DATA SUPPLIED Block Start
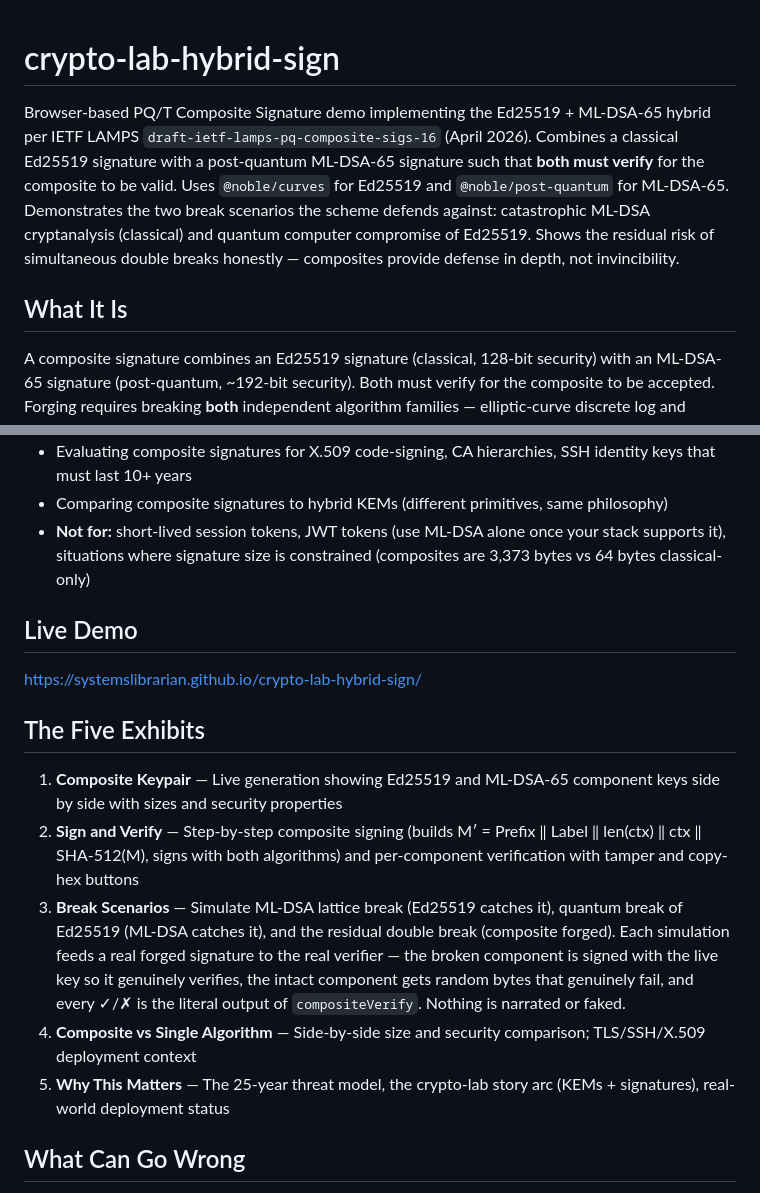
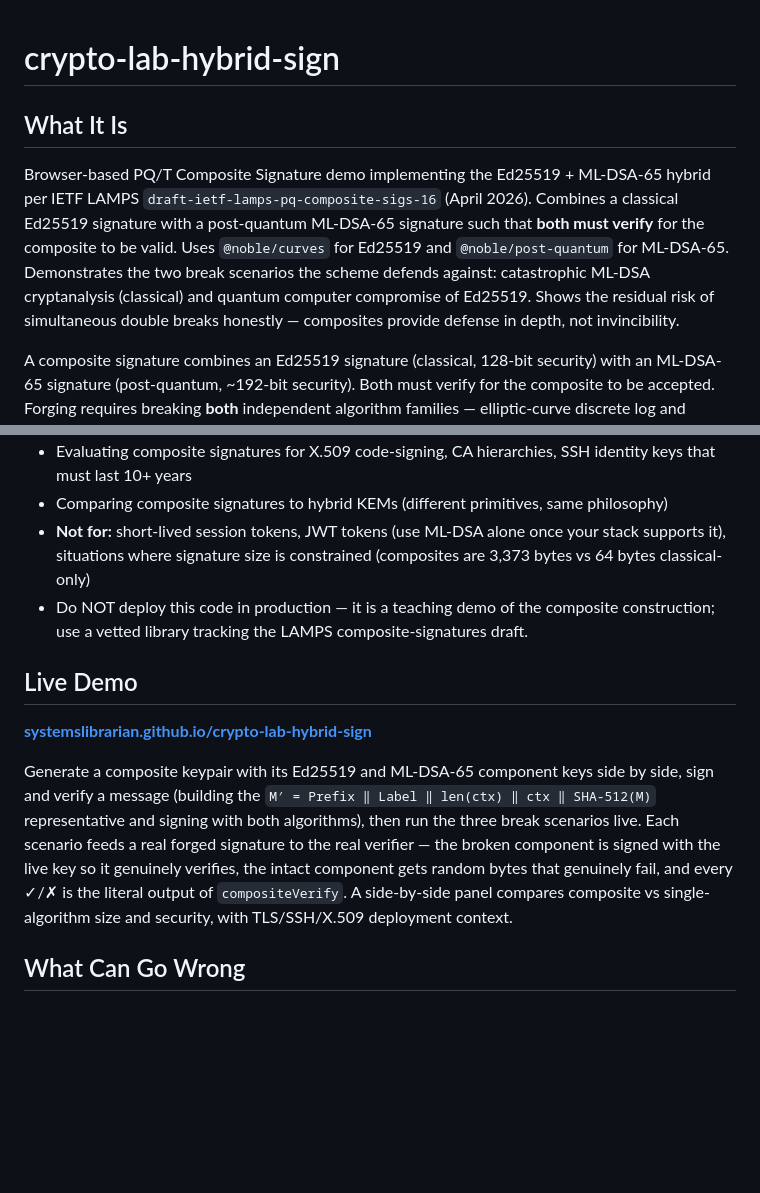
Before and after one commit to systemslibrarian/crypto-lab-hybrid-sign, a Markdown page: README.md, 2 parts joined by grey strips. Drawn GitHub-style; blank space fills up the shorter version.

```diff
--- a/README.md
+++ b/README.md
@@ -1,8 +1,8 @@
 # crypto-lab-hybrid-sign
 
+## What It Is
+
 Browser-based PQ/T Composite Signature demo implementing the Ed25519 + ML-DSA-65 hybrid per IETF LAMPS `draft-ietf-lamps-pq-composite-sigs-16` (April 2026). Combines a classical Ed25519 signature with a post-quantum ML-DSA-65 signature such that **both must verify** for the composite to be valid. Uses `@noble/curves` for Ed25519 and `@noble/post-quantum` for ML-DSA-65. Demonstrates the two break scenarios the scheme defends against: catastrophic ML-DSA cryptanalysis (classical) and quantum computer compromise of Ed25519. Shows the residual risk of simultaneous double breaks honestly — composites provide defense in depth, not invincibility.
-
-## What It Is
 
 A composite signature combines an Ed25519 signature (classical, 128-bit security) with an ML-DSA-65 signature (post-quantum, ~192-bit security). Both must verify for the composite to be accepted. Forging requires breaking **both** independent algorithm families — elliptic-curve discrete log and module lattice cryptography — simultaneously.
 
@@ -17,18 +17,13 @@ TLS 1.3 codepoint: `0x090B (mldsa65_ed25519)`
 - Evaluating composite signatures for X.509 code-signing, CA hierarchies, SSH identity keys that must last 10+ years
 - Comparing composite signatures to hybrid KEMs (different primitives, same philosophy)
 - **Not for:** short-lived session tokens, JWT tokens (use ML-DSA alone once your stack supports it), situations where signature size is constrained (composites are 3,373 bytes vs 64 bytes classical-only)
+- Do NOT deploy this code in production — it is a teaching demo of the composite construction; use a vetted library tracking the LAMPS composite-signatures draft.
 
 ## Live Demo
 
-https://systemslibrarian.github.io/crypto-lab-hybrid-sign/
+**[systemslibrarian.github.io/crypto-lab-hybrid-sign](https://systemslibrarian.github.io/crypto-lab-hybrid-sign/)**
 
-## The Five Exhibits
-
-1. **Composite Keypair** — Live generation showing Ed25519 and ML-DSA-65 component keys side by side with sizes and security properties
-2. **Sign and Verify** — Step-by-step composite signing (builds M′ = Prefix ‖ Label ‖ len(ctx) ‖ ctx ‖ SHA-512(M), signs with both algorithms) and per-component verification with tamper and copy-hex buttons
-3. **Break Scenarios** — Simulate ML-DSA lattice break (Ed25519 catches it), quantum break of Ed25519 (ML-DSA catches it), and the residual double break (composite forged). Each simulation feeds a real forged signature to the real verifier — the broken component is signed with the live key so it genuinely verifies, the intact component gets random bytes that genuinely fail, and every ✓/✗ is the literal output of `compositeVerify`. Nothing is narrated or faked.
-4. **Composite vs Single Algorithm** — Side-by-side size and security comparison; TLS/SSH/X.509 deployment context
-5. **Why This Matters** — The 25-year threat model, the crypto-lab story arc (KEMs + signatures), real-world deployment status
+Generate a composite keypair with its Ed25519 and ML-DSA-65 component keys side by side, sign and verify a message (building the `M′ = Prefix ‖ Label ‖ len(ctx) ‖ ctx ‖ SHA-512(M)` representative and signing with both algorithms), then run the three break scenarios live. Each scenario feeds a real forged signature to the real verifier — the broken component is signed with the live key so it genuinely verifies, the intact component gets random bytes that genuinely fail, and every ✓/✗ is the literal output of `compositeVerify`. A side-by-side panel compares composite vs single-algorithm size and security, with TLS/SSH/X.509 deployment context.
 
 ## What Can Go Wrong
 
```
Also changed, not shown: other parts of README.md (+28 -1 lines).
DATA SUPPLIED Block End
DATA SUPPLIED Block Start
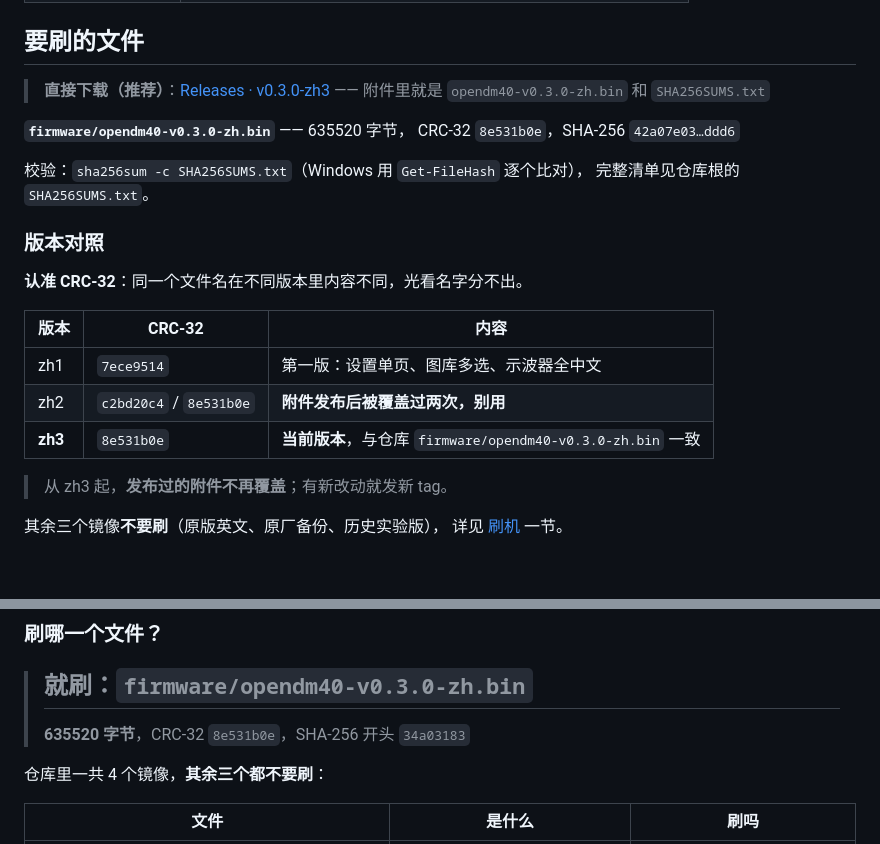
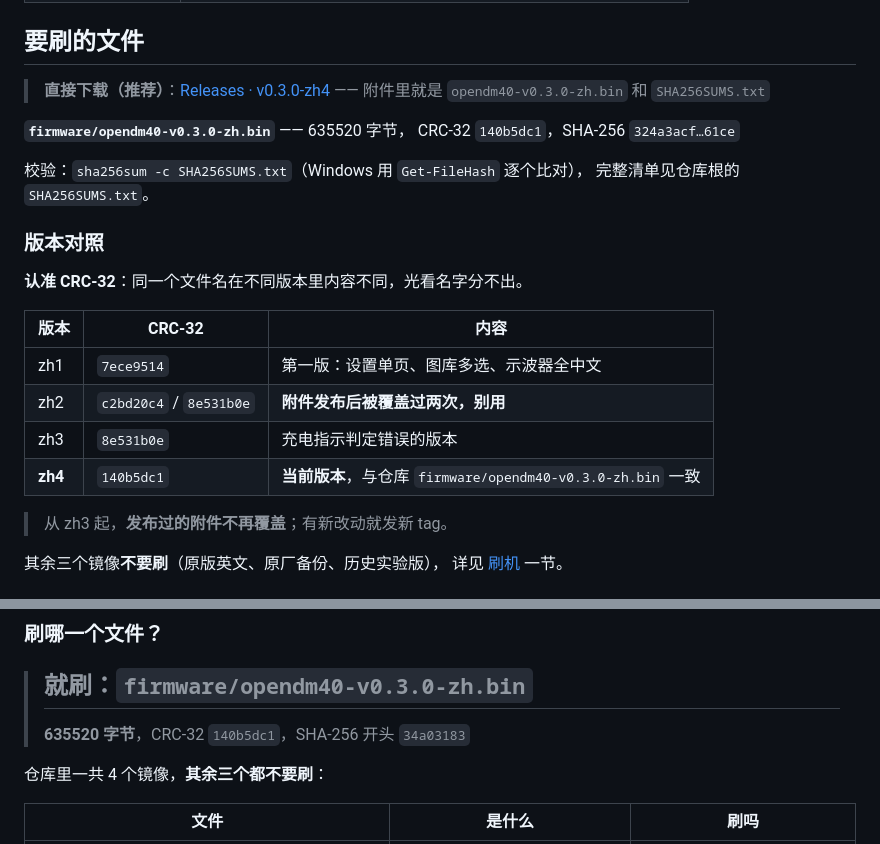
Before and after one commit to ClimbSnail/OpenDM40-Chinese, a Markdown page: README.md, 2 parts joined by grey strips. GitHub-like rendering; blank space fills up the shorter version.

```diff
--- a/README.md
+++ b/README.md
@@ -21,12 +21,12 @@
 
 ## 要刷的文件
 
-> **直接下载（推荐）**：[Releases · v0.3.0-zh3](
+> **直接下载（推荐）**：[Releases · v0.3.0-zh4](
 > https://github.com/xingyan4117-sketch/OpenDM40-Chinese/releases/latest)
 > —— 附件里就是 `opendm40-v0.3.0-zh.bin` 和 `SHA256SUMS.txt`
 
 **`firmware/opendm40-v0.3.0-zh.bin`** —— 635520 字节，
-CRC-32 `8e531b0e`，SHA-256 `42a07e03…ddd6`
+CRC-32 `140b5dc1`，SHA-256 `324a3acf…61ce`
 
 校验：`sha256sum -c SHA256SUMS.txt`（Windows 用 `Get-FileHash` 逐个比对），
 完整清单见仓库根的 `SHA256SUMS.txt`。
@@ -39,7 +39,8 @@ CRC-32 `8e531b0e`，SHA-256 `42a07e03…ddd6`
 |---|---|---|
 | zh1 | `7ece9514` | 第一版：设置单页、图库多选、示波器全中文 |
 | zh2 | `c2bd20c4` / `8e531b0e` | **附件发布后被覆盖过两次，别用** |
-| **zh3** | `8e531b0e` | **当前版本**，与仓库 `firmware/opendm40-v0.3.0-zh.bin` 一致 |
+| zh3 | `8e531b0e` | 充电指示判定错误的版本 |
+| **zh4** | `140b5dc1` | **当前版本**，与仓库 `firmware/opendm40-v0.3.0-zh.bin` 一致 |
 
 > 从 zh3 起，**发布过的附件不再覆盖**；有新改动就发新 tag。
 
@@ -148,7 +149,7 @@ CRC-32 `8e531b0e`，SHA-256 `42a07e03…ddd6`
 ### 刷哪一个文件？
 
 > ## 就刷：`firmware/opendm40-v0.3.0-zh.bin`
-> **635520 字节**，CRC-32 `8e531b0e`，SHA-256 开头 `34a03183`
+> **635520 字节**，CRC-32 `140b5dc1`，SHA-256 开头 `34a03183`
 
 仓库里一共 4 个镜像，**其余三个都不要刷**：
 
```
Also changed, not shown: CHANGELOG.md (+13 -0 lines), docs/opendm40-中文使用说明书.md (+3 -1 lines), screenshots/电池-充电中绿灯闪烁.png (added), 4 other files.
DATA SUPPLIED Block End
DATA SUPPLIED Block Start
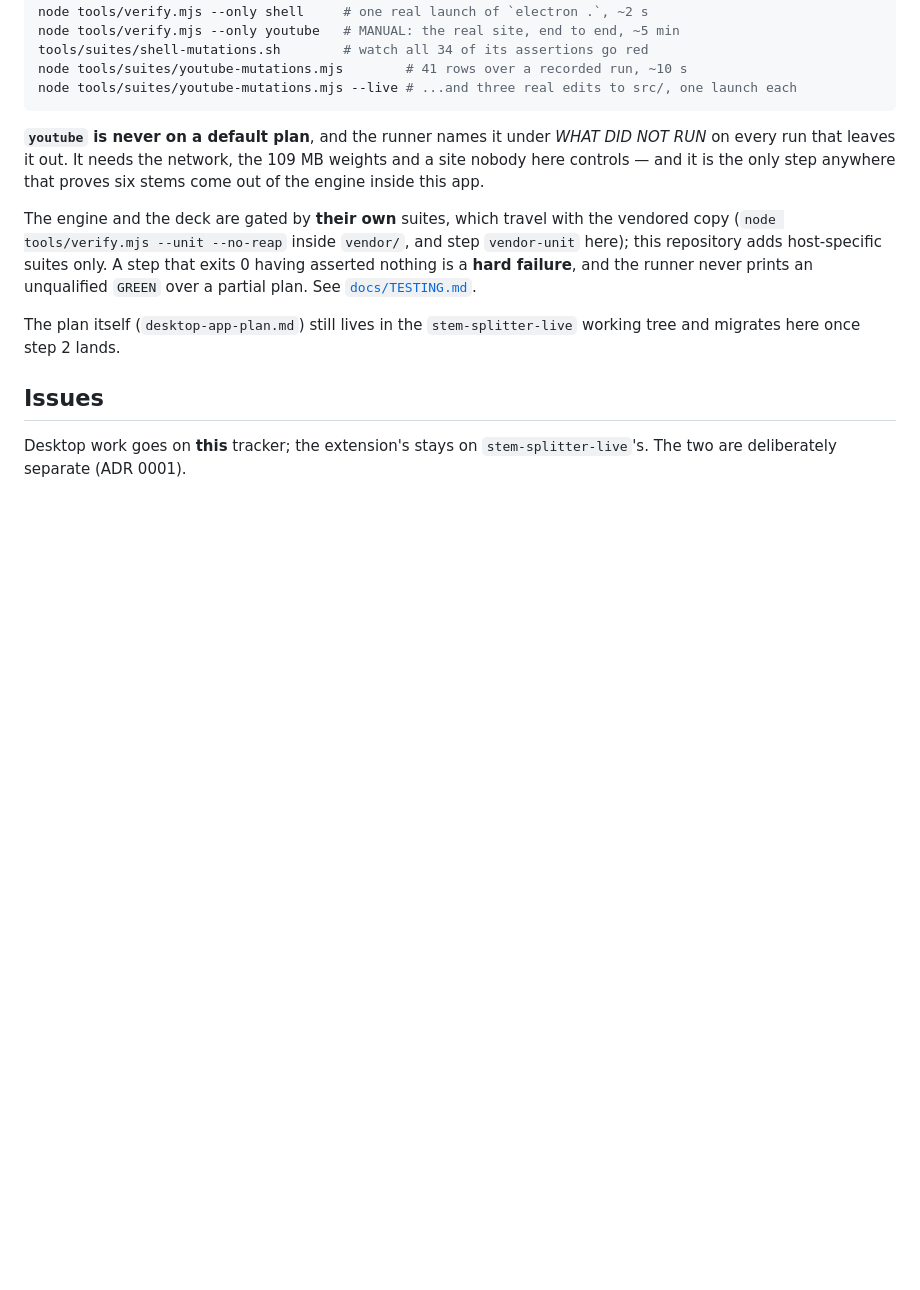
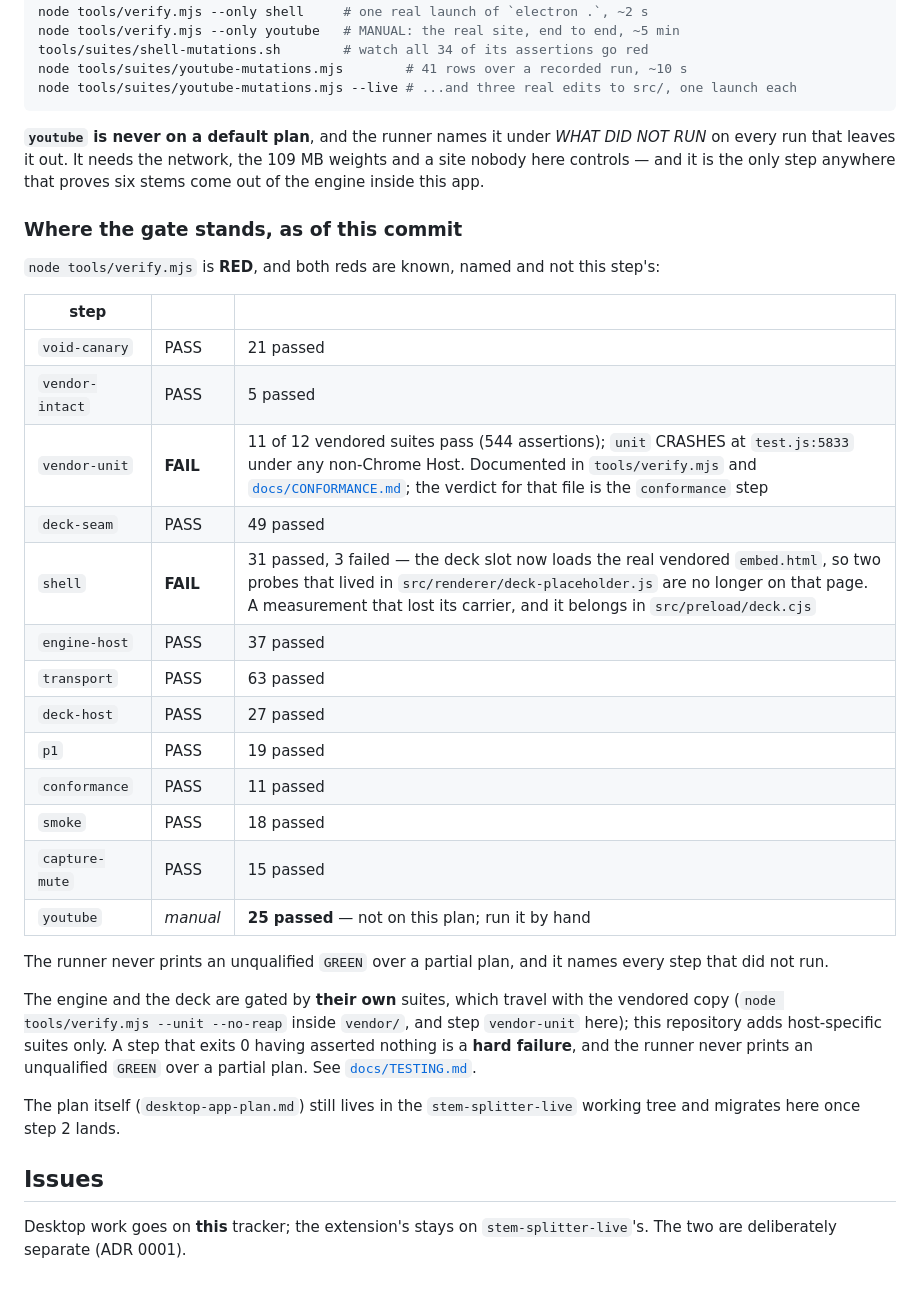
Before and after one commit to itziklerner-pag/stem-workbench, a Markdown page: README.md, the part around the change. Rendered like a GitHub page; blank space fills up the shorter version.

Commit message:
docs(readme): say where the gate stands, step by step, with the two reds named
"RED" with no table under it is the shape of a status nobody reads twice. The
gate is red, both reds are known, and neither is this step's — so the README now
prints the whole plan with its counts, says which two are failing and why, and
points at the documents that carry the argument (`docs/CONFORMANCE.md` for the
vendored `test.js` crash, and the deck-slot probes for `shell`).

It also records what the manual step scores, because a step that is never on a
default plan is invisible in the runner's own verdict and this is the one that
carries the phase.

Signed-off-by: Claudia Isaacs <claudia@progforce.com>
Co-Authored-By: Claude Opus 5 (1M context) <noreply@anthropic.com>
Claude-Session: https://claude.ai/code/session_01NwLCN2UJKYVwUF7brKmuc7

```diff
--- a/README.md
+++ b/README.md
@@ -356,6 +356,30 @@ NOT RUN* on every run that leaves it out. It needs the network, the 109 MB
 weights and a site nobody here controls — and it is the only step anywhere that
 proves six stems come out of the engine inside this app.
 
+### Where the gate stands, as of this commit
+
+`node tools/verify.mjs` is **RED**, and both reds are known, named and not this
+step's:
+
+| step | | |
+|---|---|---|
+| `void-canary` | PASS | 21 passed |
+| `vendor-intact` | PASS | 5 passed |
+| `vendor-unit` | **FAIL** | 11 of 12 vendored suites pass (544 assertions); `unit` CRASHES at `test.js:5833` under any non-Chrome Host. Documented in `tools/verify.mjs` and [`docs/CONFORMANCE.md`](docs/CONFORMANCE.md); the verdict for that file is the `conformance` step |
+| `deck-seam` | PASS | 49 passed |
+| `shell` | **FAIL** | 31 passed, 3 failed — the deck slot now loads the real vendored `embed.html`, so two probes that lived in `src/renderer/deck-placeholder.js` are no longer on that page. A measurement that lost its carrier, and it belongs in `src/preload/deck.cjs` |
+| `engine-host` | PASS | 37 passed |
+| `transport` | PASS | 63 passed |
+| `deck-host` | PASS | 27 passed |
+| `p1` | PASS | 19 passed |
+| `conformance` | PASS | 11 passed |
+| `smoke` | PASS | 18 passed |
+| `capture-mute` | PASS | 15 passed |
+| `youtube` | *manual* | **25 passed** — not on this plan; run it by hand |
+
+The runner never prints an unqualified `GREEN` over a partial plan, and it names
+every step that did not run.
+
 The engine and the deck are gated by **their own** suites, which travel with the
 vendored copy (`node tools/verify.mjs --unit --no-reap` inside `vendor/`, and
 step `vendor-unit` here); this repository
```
DATA SUPPLIED Block End
__WHAT TO WORK ON__:
Whenever a line of the data above includes the word "node", copy that line.

__WRITTEN RESPONSE__:
+`node tools/verify.mjs` is **RED**, and both reds are known, named and not this
 vendored copy (`node tools/verify.mjs --unit --no-reap` inside `vendor/`, and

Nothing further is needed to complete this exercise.